In his memoir, My Early Life (1930), Winston Churchill drew attention to the estrangement of his society from the legacy and the values of the past. He observed:
“I wonder often whether any other generation has seen such astounding revolutions of data and values as those through which we have lived. Scarcely anything, material or established, which I was brought up to believe was permanent and vital, has lasted. Everything I was sure, or was taught to be sure, was impossible has happened.”
Terrific essay and full of far-reaching implications:
Yesterday, I preached a sermon to the wonderful folks at Brenham Bible Church. The sermon was titled “What’s in a Word.” My sermon focused on the three words: faith, hope, and love. I showed from God’s Word how these three are commonly misunderstood…even by many of us Christians.
During my preparation I pondered how the popular saying “I am a person of faith” bothers me. My musings during the recent preparations surfaced a new twist to my dislike of that saying.
Think about it for a minute. Every human being, whether they are religious or not, is a “person of faith.” Non-religious folks gladly place their faith daily in everything from elevators to cars. And, of course, they place their faith in themselves!
Saying you are a “person of faith” is about as meaningful as saying you are a person.
Christians believe that they place their faith IN God. It is the object of our faith that makes all the difference in the world.
The Myth of Certainty greatly ministered to me. It was my companion on a recent trip.
I often jest that I am a serial, not cereal (!) doubter. Dan does a terrific job of showing how the struggle to believe can (and should) be incorporated into our Christian lives.
Dan is a wonderful writer and brings into this conversation some insightful people like Ellul, Kierkegaard, Flannery O’Connor, and Pascal.
I am doing extended reading summaries of two terrific books on American history.
I am a Protestant of catholic (small c) and evangelical sensibilities. Even with potential disagreements in reading a book by Roman Catholic authors, I found myself in wide agreement.
A Mind at Peace is a short, thoughtful, accessible, and winsome book. The authors wear their learning lightly, but the reader is well aware that they have done their homework.
As the title suggests, this book is about helping us have a posture of peace. The authors do a good job of showing that technology is lethal to this kind of peace. Neither of the authors are Luddites, but they are keenly aware of the disastrous effects that constant access to computers and smart phones has wrought.

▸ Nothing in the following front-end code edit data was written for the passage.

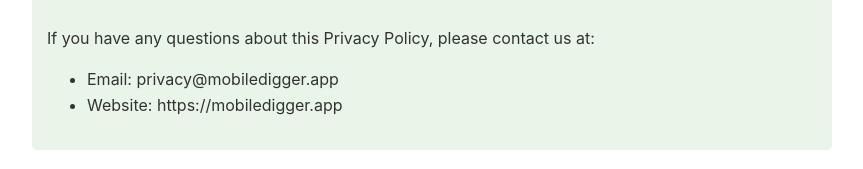
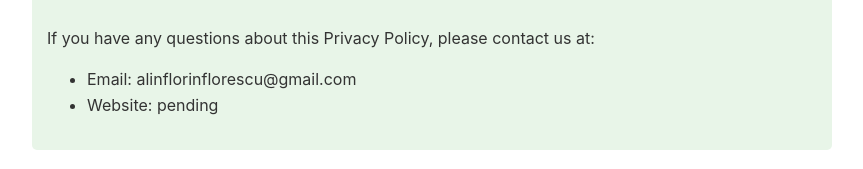
Before and after one commit to pneooma/mobiledigger-privacy, a plain HTML site: page index.html in a window 1280 px wide. Shown: the part 2289-2458 px from the top of the page, without its empty margins (208-1071 px from the left). Drawn offline with Linux system fonts and the light colour scheme.

Commit message:
Update index.html

```diff
--- a/index.html
+++ b/index.html
@@ -125,8 +125,8 @@
     <div class="contact">
         <p>If you have any questions about this Privacy Policy, please contact us at:</p>
         <ul>
-            <li>Email: privacy@mobiledigger.app</li>
-            <li>Website: https://mobiledigger.app</li>
+            <li>Email: alinflorinflorescu@gmail.com</li>
+            <li>Website: pending</li>
         </ul>
     </div>
 
```
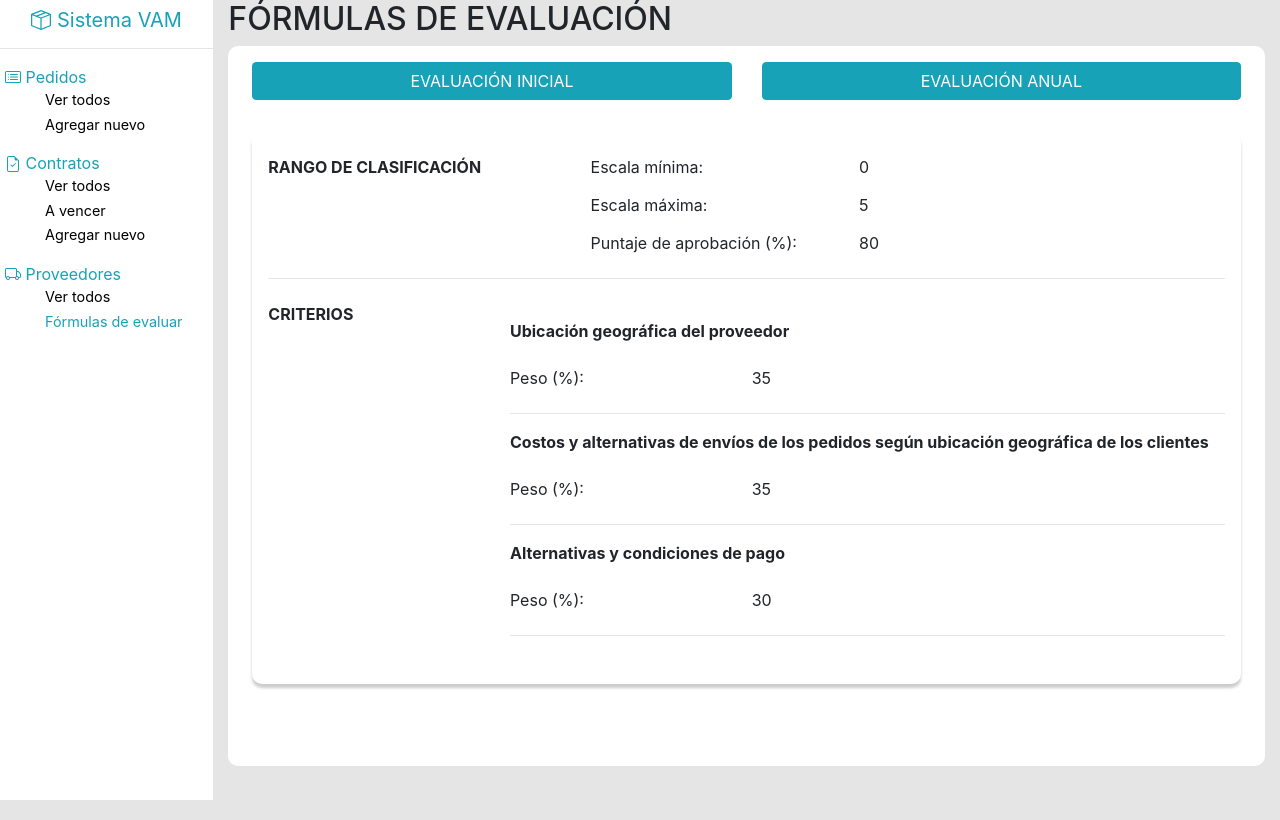
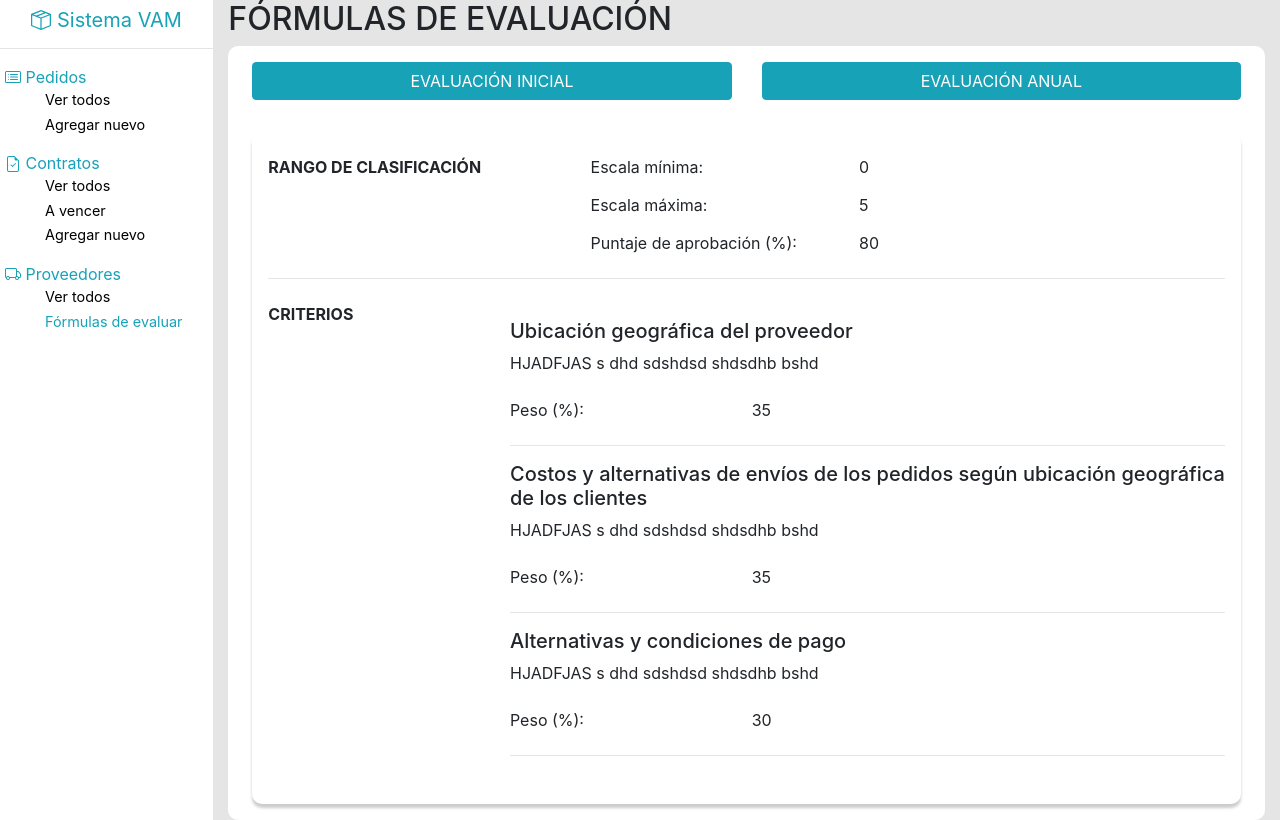
Before and after one commit to Madot10/ProyBases1, a Vue app in the folder cliente/: page /prod/1/formulas in a window 1280 px wide. Built offline with nearby package versions, Linux system fonts and the light colour scheme.

Commit message:
Cambio criterios de form Rev

```diff
--- a/cliente/src/views/FormulaEval.vue
+++ b/cliente/src/views/FormulaEval.vue
@@ -62,8 +62,11 @@
                     <br />
                     <div v-for="(c, i) in formula.criterios" :key="i">
                         <!-- Nombre -->
+                        <h5>
+                            {{ c.nombre }}
+                        </h5>
                         <p>
-                            <b>{{ c.nombre }}</b>
+                            {{ c.descripcion }}
                         </p>
                         <b-form-group
                             label-cols-sm="4"
@@ -119,25 +122,9 @@ export default {
                 punt_exito: 70,
                 criterios: [
                     {
-                        nombre: "Ubicación geográfica del proveedor",
-                        peso: 10,
-                        descripcion: "HJADFJAS s dhd sdshdsd shdsdhb bshd",
-                    },
-                    {
-                        nombre:
-                            "Costos y alternativas de envíos de los pedidos según ubicación geográfica de los clientes",
-                        peso: 35,
-                        descripcion: "HJADFJAS s dhd sdshdsd shdsdhb bshd",
-                    },
-                    {
-                        nombre: "Alternativas y condiciones de pago",
-                        peso: 30,
-                        descripcion: "HJADFJAS s dhd sdshdsd shdsdhb bshd",
-                    },
-                    {
                         nombre:
                             "Cumplimiento de los pedidos en el tiempo solicitado por la compañía",
-                        peso: 30,
+                        peso: 100,
                         descripcion: "HJADFJAS s dhd sdshdsd shdsdhb bshd",
                     },
                 ],
```
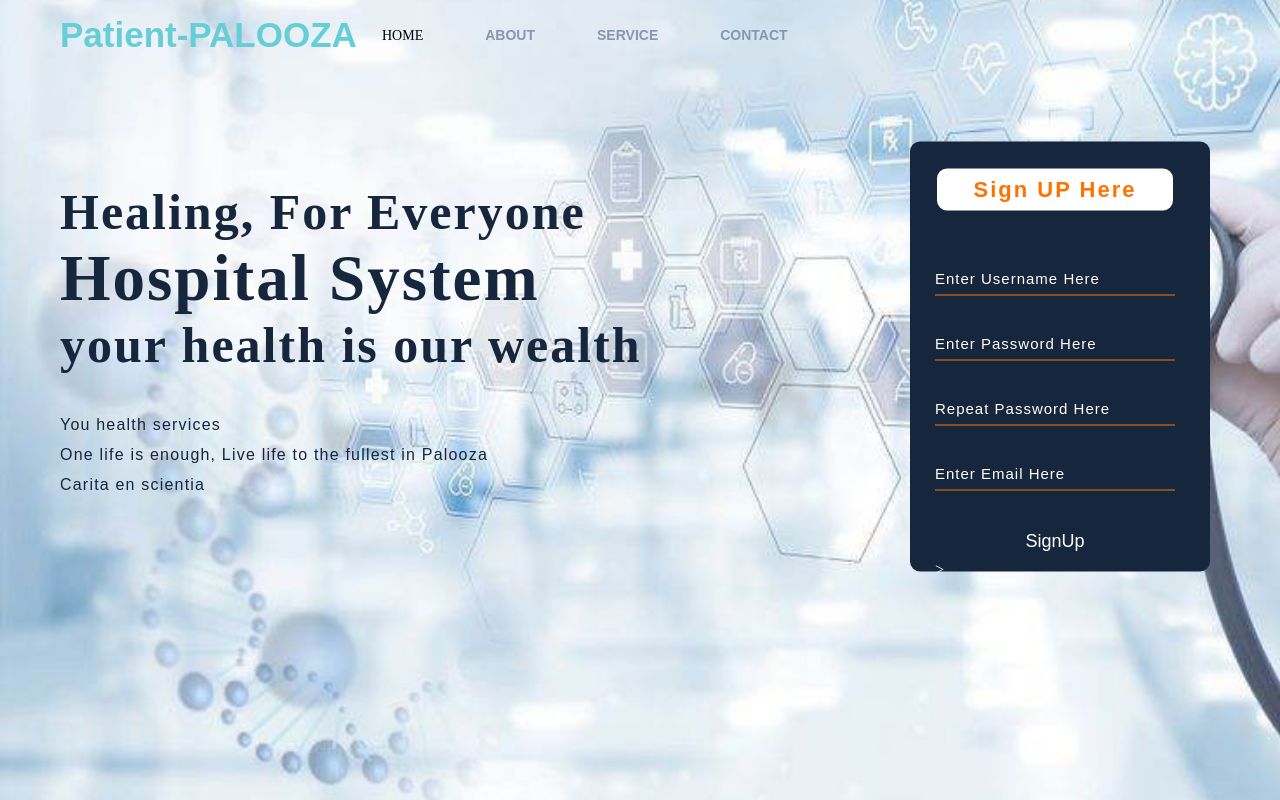
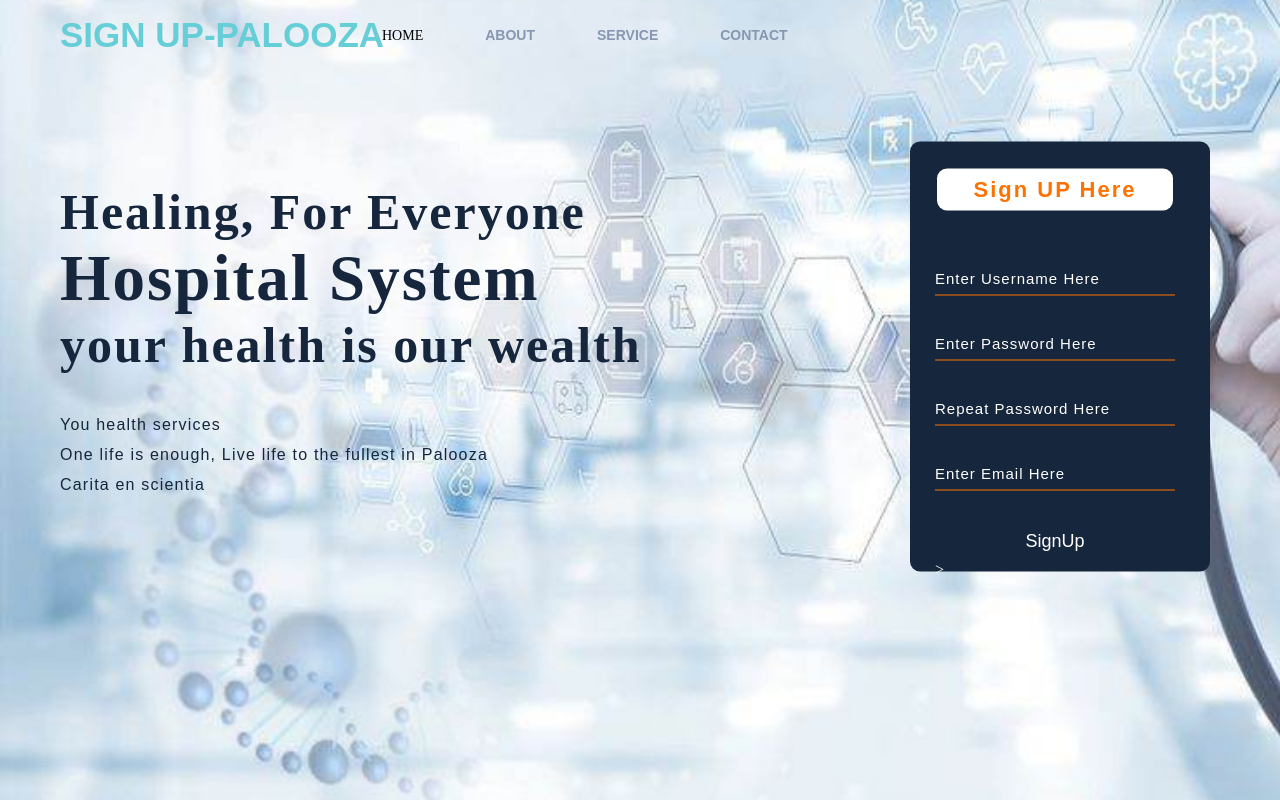
Before and after one commit to ChristianRMorales/Hospital, a PHP site: page /contact/signUp.php in a window 1280 px wide. Run offline with PHP 8.4, Linux system fonts and the light colour scheme; some libraries are stand-ins or nearby versions.

Commit message:
modify sign up login page

```diff
--- a/Index.php
+++ b/Index.php
@@ -16,7 +16,7 @@ session_start();
     <div class="main">
         <div class="navbar">
             <div class="icon">
-                <h2 class="logo">Patient Palooza</h2>
+                <h2 class="logo">Home Palooza</h2>
             </div>
 
             <div class="menu">
--- a/signUp.php
+++ b/signUp.php
@@ -5,16 +5,16 @@
 <html lang="en" >
 
 <head>
-    <title>Home | Patient-PALOOZA</title>
+    <title>Home | SIGN UP-PALOOZA</title>
     <link rel="stylesheet" type="text/css" href="css/style.css?v=2" />
-    <link rel="icon" href="1.ico" type="image/x-icon">
+    <link rel="icon" href="css/1.ico" type="image/x-icon">
 </head>
 <body>
 
     <div class="main">
         <div class="navbar">
             <div class="icon">
-                <h2 class="logo">Patient-PALOOZA</h2>
+                <h2 class="logo">SIGN UP-PALOOZA</h2>
             </div>
 
             <div class="menu">
```
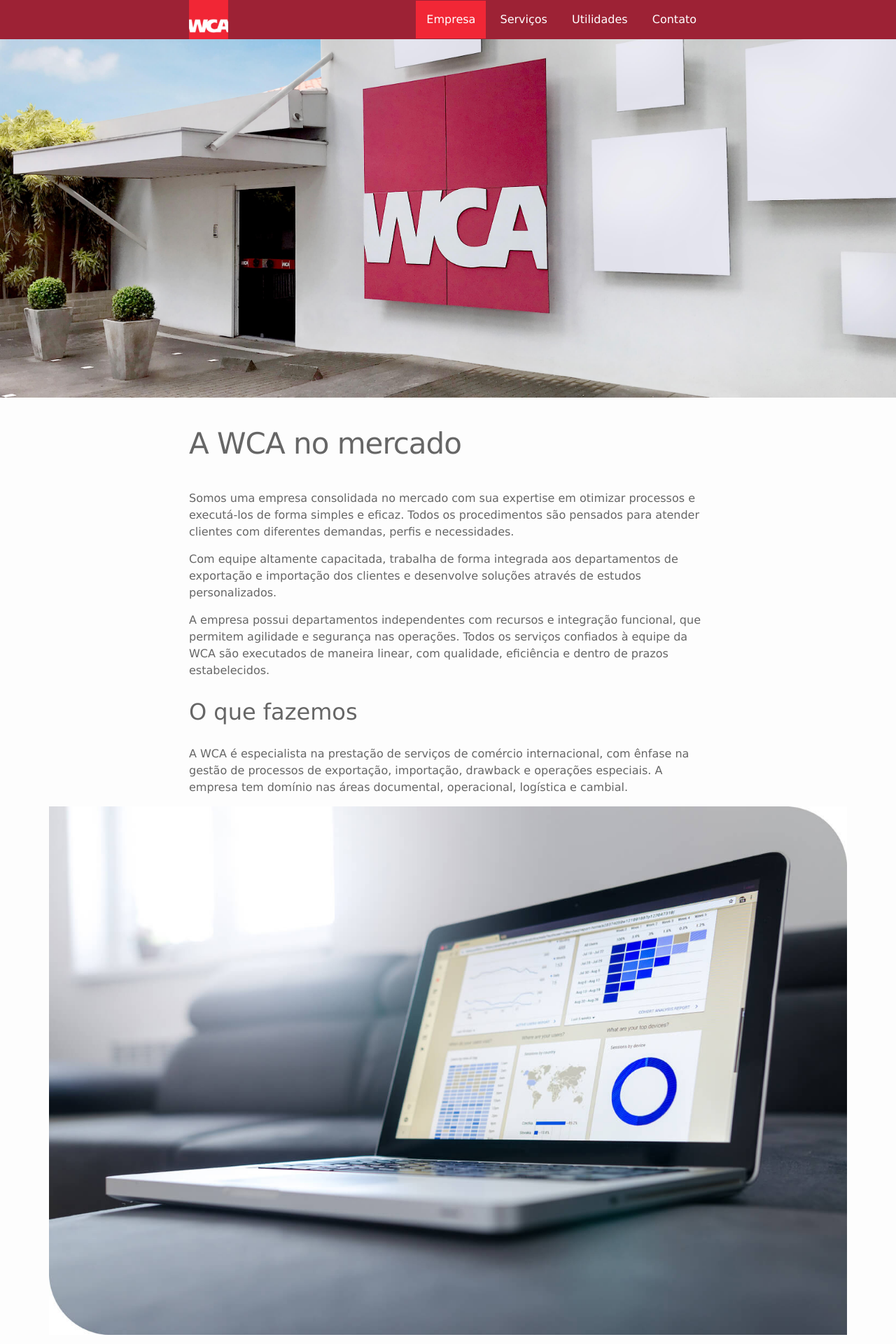
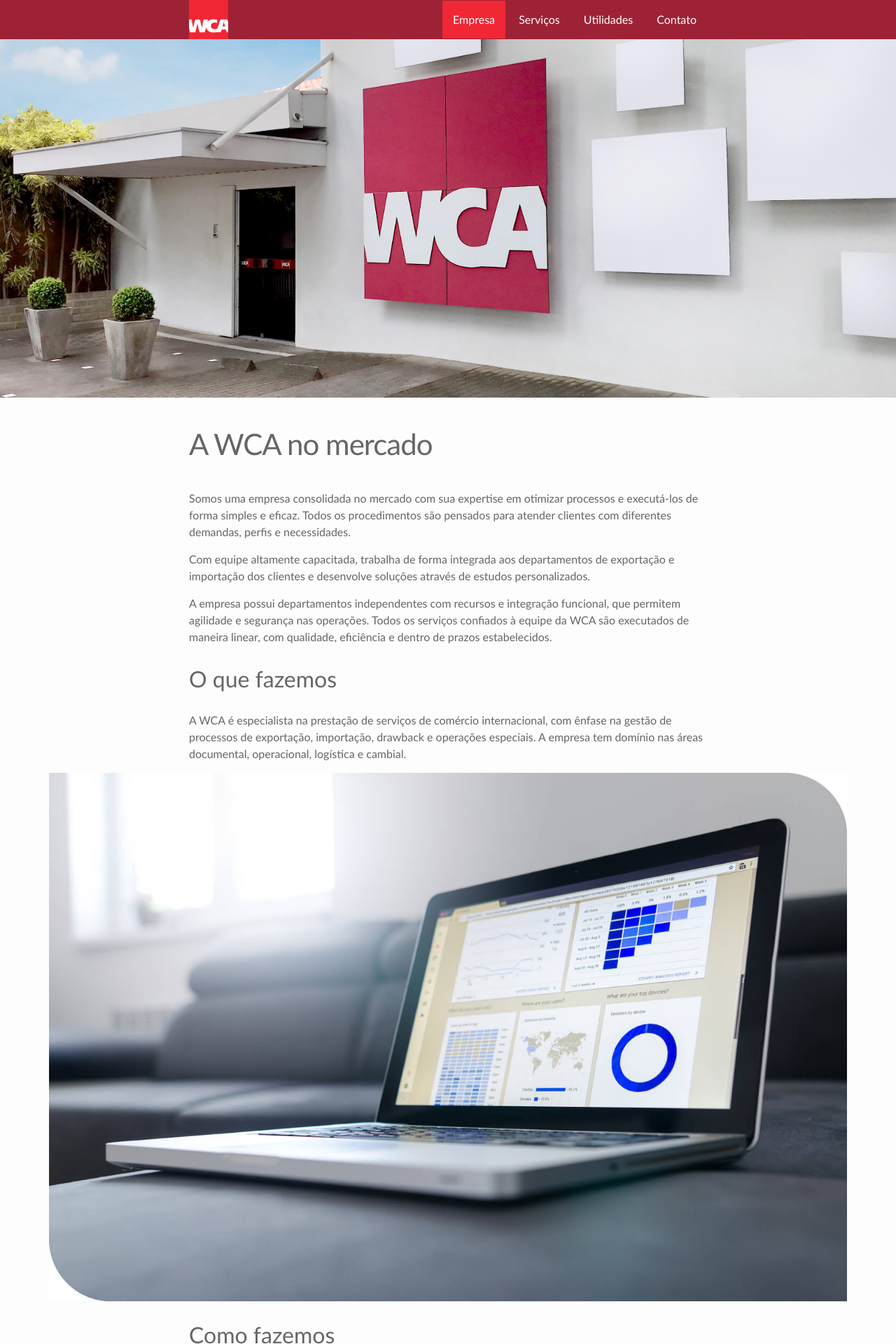
Before and after one commit to WCAComex/wcacomex.github.io, a Jekyll site: the page built from 1-empresa.markdown, in a window 1280 px wide. Shown: the top 1920 px of the page at 70% size. Built offline with Jekyll 4.4.1, drawn with Linux system fonts in a browser that asks for light colours.

Commit message:
Updated Config

```diff
--- a/_config.yml
+++ b/_config.yml
@@ -64,7 +64,7 @@
   icone: fax
 email: wca@wca.com.br
 google-fonts:
-base-font-family: Frutiger, Verdana, sans-serif
-title-font-family: Frutiger, Verdana, sans-serif
+base-font-family: Frutiger, Calibri, sans-serif
+title-font-family: Frutiger, Calibri, sans-serif
 servicos-image: "/uploads/SERVICOS_2_.jpg"
 utilidades-image: "/uploads/UTILIDADES_.jpg"
```
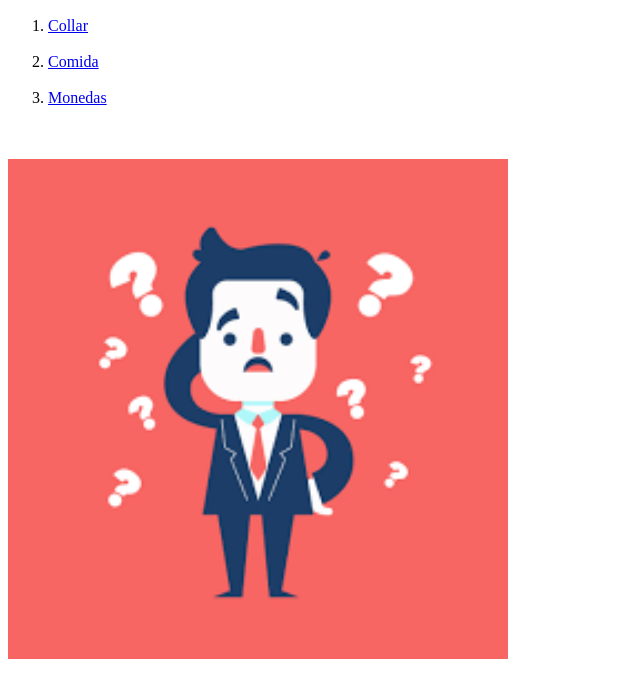
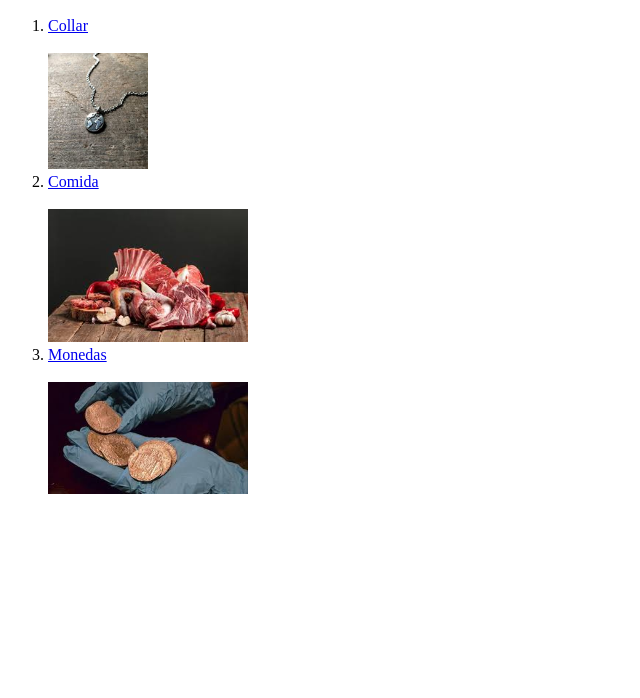
Before and after one commit to JhanGenderson/Aventuragrafica, a plain HTML site: page Collar/index.html in a window 1280 px wide. Shown: the part 50-748 px from the top of the page, without its empty margins (0-640 px from the left). Drawn offline with Linux system fonts and the light colour scheme.

Commit message:
nuevos cambios

```diff
--- a/Collar/index.html
+++ b/Collar/index.html
@@ -13,15 +13,17 @@
         <ol>
         <li><a href="collar.html">Collar</a></li>
         <br>
+        <img src="./imagenes/collarperdido.jpg" width="100px">
+        <br>
         <li><a href="comida.html">Comida</a></li>
+        <br>
+        <img src="./imagenes/comidadeoso.jpg" width="200px">
         <br>
         <li><a href="monedas.html">Monedas</a></li>
         <br>
+        <img src="./imagenes/devolvermoneda.jpg" width="200px">
+        <br>
     </ol>
     </section>
-    <br>
-    <img src="./imagenes/pregunta.png"
-        width="500px"
-    >
 </body>
 </html>
```
Also changed, not shown: Collar/imagenes/collarperdido.jpg (added).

My only slight disagreement may reside with Blum and Hochschild’s more favorable take on Stoicism. They don’t say much about it, but my perception is that we may disagree some on whether some aspects of Stoicism can be of use to the Christian.
Four out of five stars